[Opening Dataset section]
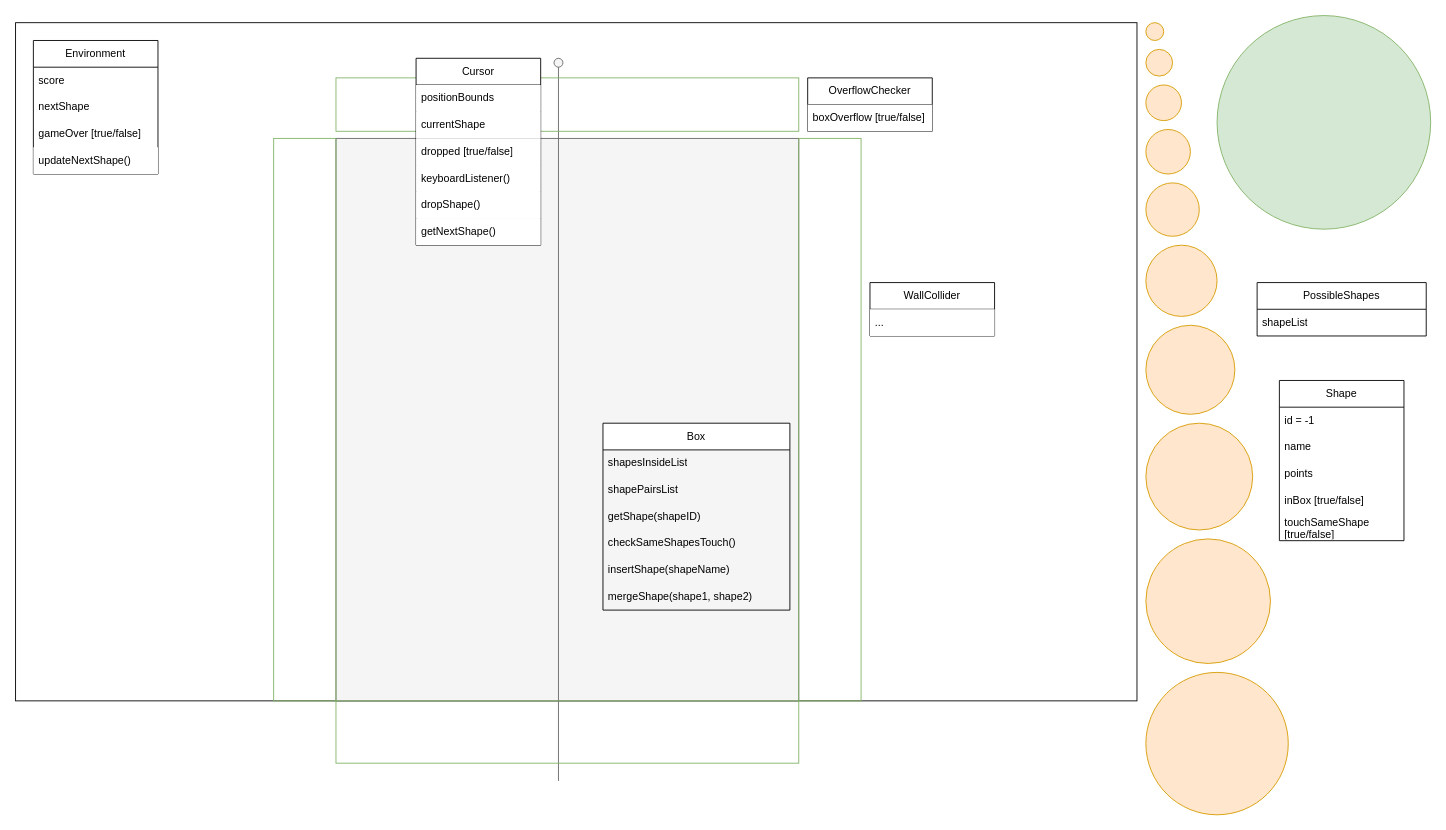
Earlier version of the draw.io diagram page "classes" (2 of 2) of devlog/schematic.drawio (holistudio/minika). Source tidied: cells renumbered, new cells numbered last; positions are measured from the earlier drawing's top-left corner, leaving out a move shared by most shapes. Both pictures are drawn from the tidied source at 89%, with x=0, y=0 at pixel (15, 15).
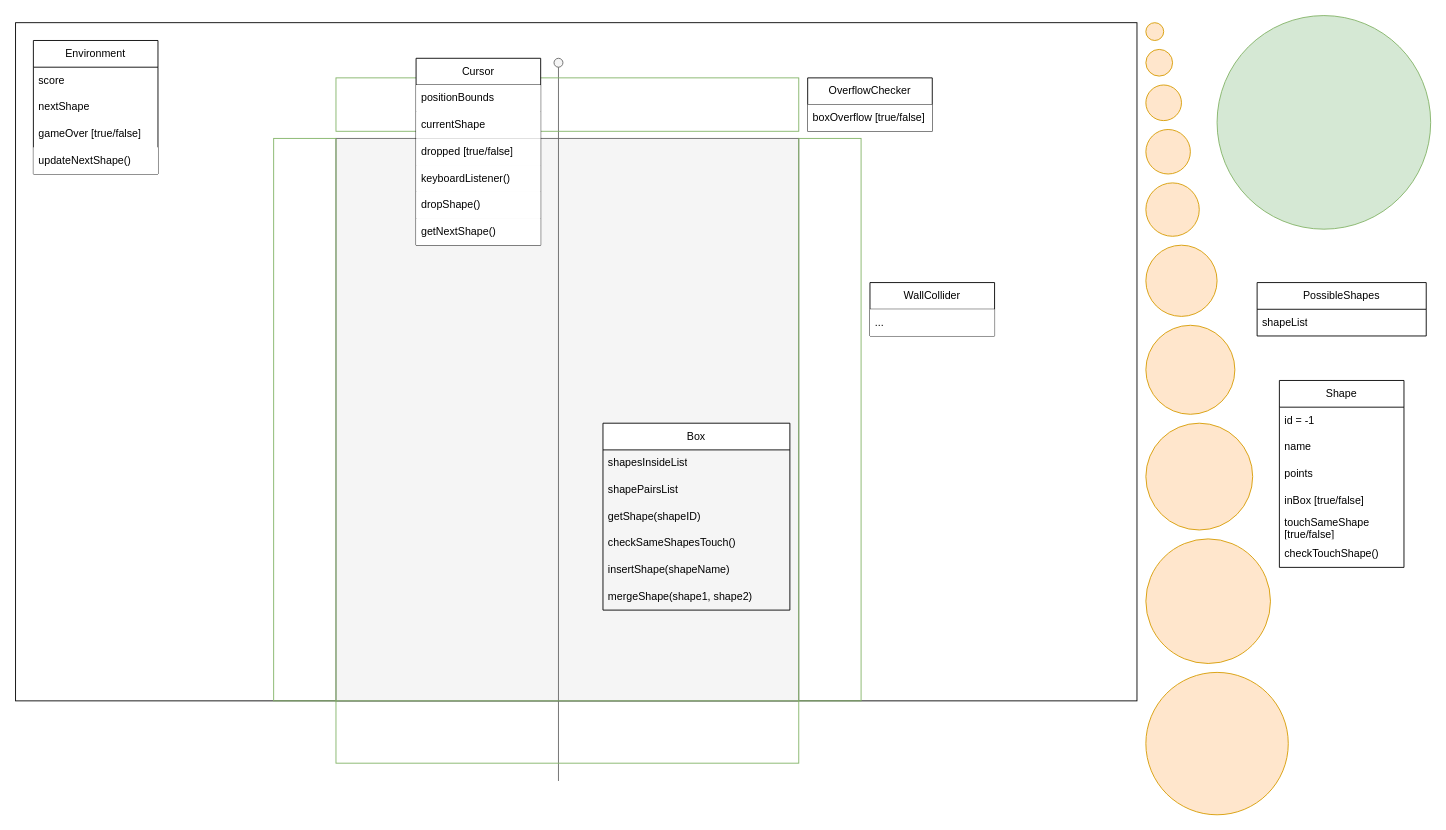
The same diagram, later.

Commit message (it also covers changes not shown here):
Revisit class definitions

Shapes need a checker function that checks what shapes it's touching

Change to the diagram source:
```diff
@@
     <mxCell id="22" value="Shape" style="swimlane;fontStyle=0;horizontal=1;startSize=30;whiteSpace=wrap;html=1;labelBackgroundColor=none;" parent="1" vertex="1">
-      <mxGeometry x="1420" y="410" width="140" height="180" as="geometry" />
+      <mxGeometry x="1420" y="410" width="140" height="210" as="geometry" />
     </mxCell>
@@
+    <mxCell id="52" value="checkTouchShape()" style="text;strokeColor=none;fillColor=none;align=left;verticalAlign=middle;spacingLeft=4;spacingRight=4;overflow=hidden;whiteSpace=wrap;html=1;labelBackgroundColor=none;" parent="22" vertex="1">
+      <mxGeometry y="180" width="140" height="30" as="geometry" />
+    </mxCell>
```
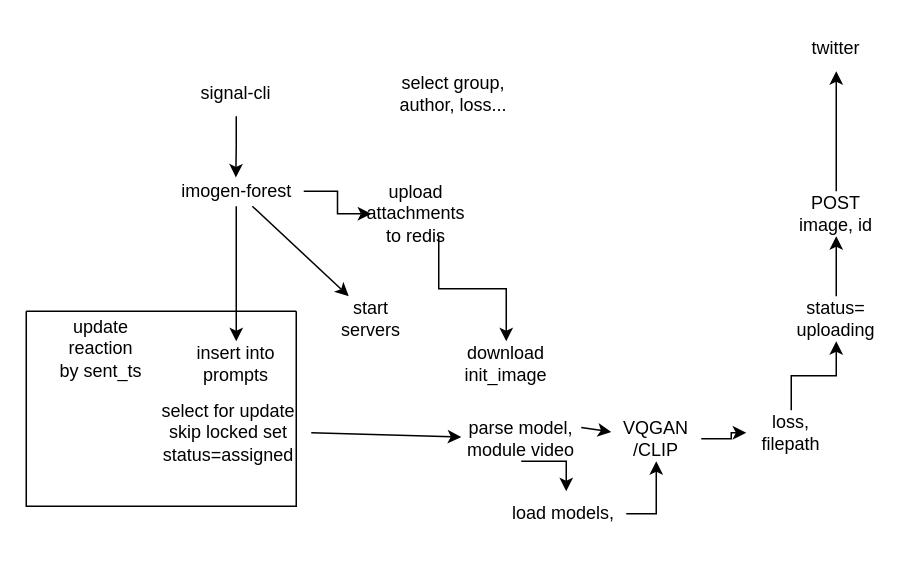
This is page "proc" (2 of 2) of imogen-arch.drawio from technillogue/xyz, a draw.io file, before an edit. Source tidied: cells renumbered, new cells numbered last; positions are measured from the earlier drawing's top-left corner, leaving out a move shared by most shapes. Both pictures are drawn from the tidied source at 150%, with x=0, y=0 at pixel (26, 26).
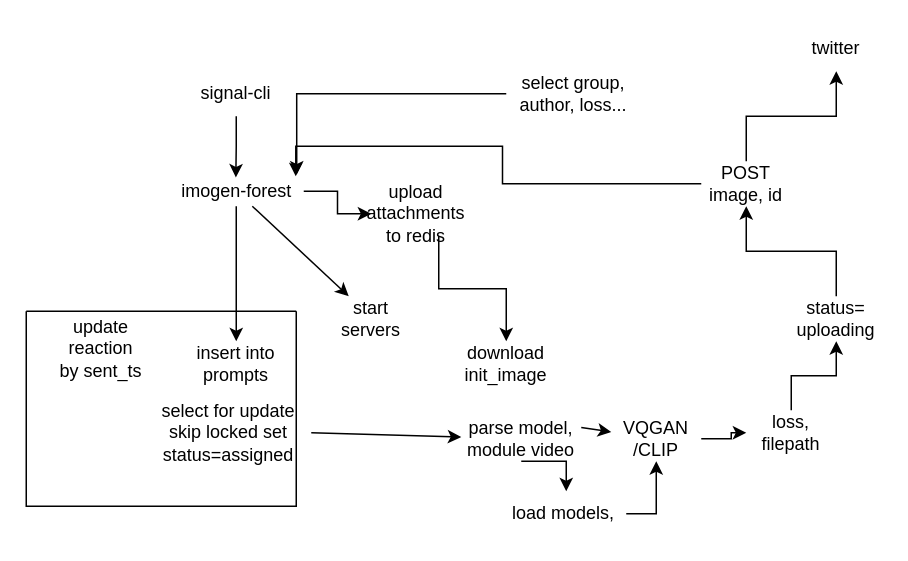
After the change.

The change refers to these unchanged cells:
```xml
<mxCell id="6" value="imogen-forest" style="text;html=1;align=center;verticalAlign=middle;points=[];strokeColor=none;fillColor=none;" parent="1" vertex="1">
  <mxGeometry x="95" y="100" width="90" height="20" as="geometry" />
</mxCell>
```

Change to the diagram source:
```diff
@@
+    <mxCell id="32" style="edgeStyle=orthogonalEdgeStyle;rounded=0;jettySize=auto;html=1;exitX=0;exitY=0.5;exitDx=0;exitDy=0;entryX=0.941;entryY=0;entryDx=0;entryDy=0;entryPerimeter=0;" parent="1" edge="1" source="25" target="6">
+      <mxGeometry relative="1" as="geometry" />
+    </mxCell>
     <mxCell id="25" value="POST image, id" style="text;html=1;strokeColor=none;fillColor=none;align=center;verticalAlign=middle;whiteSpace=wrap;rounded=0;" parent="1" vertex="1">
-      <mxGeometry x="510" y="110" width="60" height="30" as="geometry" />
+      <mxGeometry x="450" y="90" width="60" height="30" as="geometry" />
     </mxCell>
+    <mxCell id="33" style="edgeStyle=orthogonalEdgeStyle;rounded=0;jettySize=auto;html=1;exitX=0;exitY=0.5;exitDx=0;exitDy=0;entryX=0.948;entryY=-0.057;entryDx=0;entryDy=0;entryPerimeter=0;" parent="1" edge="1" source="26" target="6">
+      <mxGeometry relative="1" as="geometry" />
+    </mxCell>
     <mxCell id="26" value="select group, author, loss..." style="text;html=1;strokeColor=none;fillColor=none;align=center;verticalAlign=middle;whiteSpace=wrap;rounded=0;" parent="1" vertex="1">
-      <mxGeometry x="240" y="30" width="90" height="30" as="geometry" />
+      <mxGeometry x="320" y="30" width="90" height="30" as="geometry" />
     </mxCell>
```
[Closing Dataset section]
■ **Exercise directions**
Skip the pictures and print each record exactly as it stands.

■ **Exercise solution**
Earlier version of the draw.io diagram page "classes" (2 of 2) of devlog/schematic.drawio (holistudio/minika). Source tidied: cells renumbered, new cells numbered last; positions are measured from the earlier drawing's top-left corner, leaving out a move shared by most shapes. Both pictures are drawn from the tidied source at 89%, with x=0, y=0 at pixel (15, 15).
The same diagram, later.

Commit message (it also covers changes not shown here):
Revisit class definitions

Shapes need a checker function that checks what shapes it's touching

Change to the diagram source:
```diff
@@
     <mxCell id="22" value="Shape" style="swimlane;fontStyle=0;horizontal=1;startSize=30;whiteSpace=wrap;html=1;labelBackgroundColor=none;" parent="1" vertex="1">
-      <mxGeometry x="1420" y="410" width="140" height="180" as="geometry" />
+      <mxGeometry x="1420" y="410" width="140" height="210" as="geometry" />
     </mxCell>
@@
+    <mxCell id="52" value="checkTouchShape()" style="text;strokeColor=none;fillColor=none;align=left;verticalAlign=middle;spacingLeft=4;spacingRight=4;overflow=hidden;whiteSpace=wrap;html=1;labelBackgroundColor=none;" parent="22" vertex="1">
+      <mxGeometry y="180" width="140" height="30" as="geometry" />
+    </mxCell>
```
This is page "proc" (2 of 2) of imogen-arch.drawio from technillogue/xyz, a draw.io file, before an edit. Source tidied: cells renumbered, new cells numbered last; positions are measured from the earlier drawing's top-left corner, leaving out a move shared by most shapes. Both pictures are drawn from the tidied source at 150%, with x=0, y=0 at pixel (26, 26).
After the change.

The change refers to these unchanged cells:
```xml
<mxCell id="6" value="imogen-forest" style="text;html=1;align=center;verticalAlign=middle;points=[];strokeColor=none;fillColor=none;" parent="1" vertex="1">
  <mxGeometry x="95" y="100" width="90" height="20" as="geometry" />
</mxCell>
```

Change to the diagram source:
```diff
@@
+    <mxCell id="32" style="edgeStyle=orthogonalEdgeStyle;rounded=0;jettySize=auto;html=1;exitX=0;exitY=0.5;exitDx=0;exitDy=0;entryX=0.941;entryY=0;entryDx=0;entryDy=0;entryPerimeter=0;" parent="1" edge="1" source="25" target="6">
+      <mxGeometry relative="1" as="geometry" />
+    </mxCell>
     <mxCell id="25" value="POST image, id" style="text;html=1;strokeColor=none;fillColor=none;align=center;verticalAlign=middle;whiteSpace=wrap;rounded=0;" parent="1" vertex="1">
-      <mxGeometry x="510" y="110" width="60" height="30" as="geometry" />
+      <mxGeometry x="450" y="90" width="60" height="30" as="geometry" />
     </mxCell>
+    <mxCell id="33" style="edgeStyle=orthogonalEdgeStyle;rounded=0;jettySize=auto;html=1;exitX=0;exitY=0.5;exitDx=0;exitDy=0;entryX=0.948;entryY=-0.057;entryDx=0;entryDy=0;entryPerimeter=0;" parent="1" edge="1" source="26" target="6">
+      <mxGeometry relative="1" as="geometry" />
+    </mxCell>
     <mxCell id="26" value="select group, author, loss..." style="text;html=1;strokeColor=none;fillColor=none;align=center;verticalAlign=middle;whiteSpace=wrap;rounded=0;" parent="1" vertex="1">
-      <mxGeometry x="240" y="30" width="90" height="30" as="geometry" />
+      <mxGeometry x="320" y="30" width="90" height="30" as="geometry" />
     </mxCell>
```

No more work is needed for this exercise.